November 2, 2009 3:38 by Ian Munroe
The plot often touches on real-world issues, particularly those that have cropped up in the wake of the September 11, 2001 terrorist attacks. While relations between Canada’s 784,000 Muslims have remained more or less on the up and up compared to Western countries like the United States, Britain and France, there have been a few tremors. And the sitcom hasn’t shied away from making light of them.
In 2002, a 31-year-old Canadian engineer named Maher Arar was deported by the US government to Syria, where he was held for nearly a year and tortured, he says. Rather than seeking his release, Canadian authorities appeared to leak false information tying him to al-Qaeda. Arar returned to Canada anyway, where the government cleared his name and awarded him $10 million in compensation for its misdeeds.
So in the very first 30-minute episode of “Little Mosque,” Shaikh’s character, Amaar Rashid, winds up being interrogated by airport-security officers after a misunderstanding. “If my story doesn’t check out, you can deport me to Syria,” Rashid quips. In another episode, a character is barred from traveling to the US after mistakenly being placed on a no-fly list.
With that kind of cutting satire, the sitcom “made waves around the world” when it first aired, Shaikh recalls with excitement. “We were on BBC, we were on CNN, we were in The New York Times.”

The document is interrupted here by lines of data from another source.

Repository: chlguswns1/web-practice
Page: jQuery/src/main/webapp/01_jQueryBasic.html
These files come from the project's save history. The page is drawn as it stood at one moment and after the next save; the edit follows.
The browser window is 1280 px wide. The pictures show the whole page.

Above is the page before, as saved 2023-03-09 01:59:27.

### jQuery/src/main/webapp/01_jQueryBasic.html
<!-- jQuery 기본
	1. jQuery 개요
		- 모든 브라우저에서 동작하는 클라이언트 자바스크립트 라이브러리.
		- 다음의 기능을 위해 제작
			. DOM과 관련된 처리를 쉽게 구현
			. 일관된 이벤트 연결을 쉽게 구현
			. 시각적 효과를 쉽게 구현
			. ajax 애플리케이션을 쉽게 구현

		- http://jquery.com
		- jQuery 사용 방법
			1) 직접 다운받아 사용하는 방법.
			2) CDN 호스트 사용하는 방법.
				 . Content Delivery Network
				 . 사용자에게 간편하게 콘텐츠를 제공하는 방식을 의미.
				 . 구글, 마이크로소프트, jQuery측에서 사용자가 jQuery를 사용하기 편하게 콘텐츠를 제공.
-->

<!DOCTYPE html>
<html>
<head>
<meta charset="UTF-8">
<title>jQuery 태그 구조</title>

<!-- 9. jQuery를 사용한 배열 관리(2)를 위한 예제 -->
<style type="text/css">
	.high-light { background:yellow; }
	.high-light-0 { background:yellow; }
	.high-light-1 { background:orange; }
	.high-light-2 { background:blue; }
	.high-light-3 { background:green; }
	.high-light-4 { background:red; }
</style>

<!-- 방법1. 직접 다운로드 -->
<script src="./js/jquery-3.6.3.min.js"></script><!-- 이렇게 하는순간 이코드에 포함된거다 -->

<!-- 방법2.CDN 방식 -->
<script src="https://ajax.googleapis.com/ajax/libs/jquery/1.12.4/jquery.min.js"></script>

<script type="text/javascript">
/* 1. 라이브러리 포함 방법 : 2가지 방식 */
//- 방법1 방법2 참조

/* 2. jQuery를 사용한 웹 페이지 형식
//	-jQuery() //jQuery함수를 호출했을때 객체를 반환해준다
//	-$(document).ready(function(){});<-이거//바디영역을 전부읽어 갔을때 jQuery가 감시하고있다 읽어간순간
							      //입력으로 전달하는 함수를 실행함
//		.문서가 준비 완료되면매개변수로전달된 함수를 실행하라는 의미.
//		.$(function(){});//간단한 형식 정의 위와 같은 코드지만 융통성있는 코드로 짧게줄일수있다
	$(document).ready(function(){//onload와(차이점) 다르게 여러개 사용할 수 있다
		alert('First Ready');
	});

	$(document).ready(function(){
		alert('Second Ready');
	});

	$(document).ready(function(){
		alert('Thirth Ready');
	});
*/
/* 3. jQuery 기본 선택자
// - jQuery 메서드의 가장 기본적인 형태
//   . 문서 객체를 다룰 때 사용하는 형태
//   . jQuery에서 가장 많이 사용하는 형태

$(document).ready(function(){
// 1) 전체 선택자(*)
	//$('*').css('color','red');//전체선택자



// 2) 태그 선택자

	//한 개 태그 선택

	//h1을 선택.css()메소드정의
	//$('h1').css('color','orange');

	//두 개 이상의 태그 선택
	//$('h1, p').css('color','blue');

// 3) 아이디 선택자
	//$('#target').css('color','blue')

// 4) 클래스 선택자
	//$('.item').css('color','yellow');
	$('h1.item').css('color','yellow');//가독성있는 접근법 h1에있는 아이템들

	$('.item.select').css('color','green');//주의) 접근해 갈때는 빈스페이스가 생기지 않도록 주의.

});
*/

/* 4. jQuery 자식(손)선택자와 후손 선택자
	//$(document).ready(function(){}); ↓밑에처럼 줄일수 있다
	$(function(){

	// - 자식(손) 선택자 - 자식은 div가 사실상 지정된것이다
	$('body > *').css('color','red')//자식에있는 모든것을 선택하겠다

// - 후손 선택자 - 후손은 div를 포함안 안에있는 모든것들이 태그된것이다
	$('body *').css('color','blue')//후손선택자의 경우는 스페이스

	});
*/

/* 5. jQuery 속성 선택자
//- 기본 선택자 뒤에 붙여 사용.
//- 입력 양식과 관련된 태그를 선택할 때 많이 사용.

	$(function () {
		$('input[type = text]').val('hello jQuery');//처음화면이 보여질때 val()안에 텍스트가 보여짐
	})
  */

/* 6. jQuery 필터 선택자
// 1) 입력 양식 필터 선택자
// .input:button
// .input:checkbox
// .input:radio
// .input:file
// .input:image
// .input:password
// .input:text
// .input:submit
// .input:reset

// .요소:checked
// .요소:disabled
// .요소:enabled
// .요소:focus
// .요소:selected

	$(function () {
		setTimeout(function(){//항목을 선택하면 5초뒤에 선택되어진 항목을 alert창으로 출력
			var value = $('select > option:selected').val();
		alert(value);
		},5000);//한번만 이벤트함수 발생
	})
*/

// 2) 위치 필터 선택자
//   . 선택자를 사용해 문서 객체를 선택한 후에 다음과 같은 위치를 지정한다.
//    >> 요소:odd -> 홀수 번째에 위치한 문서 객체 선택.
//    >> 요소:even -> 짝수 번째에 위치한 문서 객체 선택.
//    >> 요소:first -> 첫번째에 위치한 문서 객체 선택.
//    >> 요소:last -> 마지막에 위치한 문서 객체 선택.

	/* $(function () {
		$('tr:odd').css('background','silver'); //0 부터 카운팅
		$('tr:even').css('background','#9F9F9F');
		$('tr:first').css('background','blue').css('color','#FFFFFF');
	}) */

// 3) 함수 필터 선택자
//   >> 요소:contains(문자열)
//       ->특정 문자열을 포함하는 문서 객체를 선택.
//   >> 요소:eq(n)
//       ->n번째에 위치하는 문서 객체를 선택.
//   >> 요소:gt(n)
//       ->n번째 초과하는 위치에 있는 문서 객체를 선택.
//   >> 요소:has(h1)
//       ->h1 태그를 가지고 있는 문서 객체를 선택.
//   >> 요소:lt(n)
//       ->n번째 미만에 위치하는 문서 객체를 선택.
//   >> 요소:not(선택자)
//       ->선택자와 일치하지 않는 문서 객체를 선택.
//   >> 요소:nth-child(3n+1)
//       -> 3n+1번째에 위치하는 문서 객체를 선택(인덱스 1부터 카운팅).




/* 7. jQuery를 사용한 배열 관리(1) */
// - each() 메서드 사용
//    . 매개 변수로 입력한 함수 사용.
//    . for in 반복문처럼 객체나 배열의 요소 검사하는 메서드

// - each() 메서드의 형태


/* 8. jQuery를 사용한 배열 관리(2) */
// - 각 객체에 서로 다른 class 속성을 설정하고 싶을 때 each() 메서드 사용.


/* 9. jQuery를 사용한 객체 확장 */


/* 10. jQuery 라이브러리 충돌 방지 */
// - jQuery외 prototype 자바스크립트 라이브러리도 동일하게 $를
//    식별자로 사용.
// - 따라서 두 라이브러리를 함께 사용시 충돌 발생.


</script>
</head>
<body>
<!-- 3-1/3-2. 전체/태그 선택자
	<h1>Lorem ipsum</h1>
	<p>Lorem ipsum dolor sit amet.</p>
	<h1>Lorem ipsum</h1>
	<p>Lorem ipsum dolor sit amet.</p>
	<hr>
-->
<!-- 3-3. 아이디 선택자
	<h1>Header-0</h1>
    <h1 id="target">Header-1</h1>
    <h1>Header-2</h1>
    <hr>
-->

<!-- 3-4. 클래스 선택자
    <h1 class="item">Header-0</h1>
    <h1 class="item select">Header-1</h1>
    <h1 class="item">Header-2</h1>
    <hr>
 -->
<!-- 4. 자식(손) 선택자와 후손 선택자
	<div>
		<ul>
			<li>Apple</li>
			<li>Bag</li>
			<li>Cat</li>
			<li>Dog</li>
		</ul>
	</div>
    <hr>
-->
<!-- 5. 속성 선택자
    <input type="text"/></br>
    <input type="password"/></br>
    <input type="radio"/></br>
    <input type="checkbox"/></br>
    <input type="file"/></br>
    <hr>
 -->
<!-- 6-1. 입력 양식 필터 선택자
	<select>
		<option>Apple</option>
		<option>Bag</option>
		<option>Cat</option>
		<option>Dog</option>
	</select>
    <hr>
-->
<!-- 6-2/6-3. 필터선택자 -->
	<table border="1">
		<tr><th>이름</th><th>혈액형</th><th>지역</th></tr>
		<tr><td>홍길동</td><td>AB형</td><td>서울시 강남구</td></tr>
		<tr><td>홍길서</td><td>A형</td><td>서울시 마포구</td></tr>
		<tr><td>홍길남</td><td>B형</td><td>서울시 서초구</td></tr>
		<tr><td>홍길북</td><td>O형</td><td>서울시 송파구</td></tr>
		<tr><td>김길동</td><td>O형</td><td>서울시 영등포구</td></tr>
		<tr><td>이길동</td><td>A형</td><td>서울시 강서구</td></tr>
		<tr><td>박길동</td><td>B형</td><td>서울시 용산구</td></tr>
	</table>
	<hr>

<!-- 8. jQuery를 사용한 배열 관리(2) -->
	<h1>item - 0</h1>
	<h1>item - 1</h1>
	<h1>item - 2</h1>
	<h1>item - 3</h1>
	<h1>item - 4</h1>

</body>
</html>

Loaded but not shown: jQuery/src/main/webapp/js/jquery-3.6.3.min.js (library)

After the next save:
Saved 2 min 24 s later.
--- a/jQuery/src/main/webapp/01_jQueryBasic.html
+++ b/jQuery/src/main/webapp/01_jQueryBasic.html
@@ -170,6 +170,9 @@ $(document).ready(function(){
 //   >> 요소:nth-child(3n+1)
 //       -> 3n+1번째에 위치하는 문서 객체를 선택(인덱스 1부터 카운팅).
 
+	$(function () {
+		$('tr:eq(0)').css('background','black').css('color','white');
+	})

Because of the media spotlight, and no doubt because the show was a true original in a media landscape where Muslim characters are supposed to be serious, even dangerous, the first-ever episode raked in 2.1 million Canadian viewers. It was a remarkable feat in a country of 30 million people, many of whom prefer America’s big-budget broadcasting to homemade productions.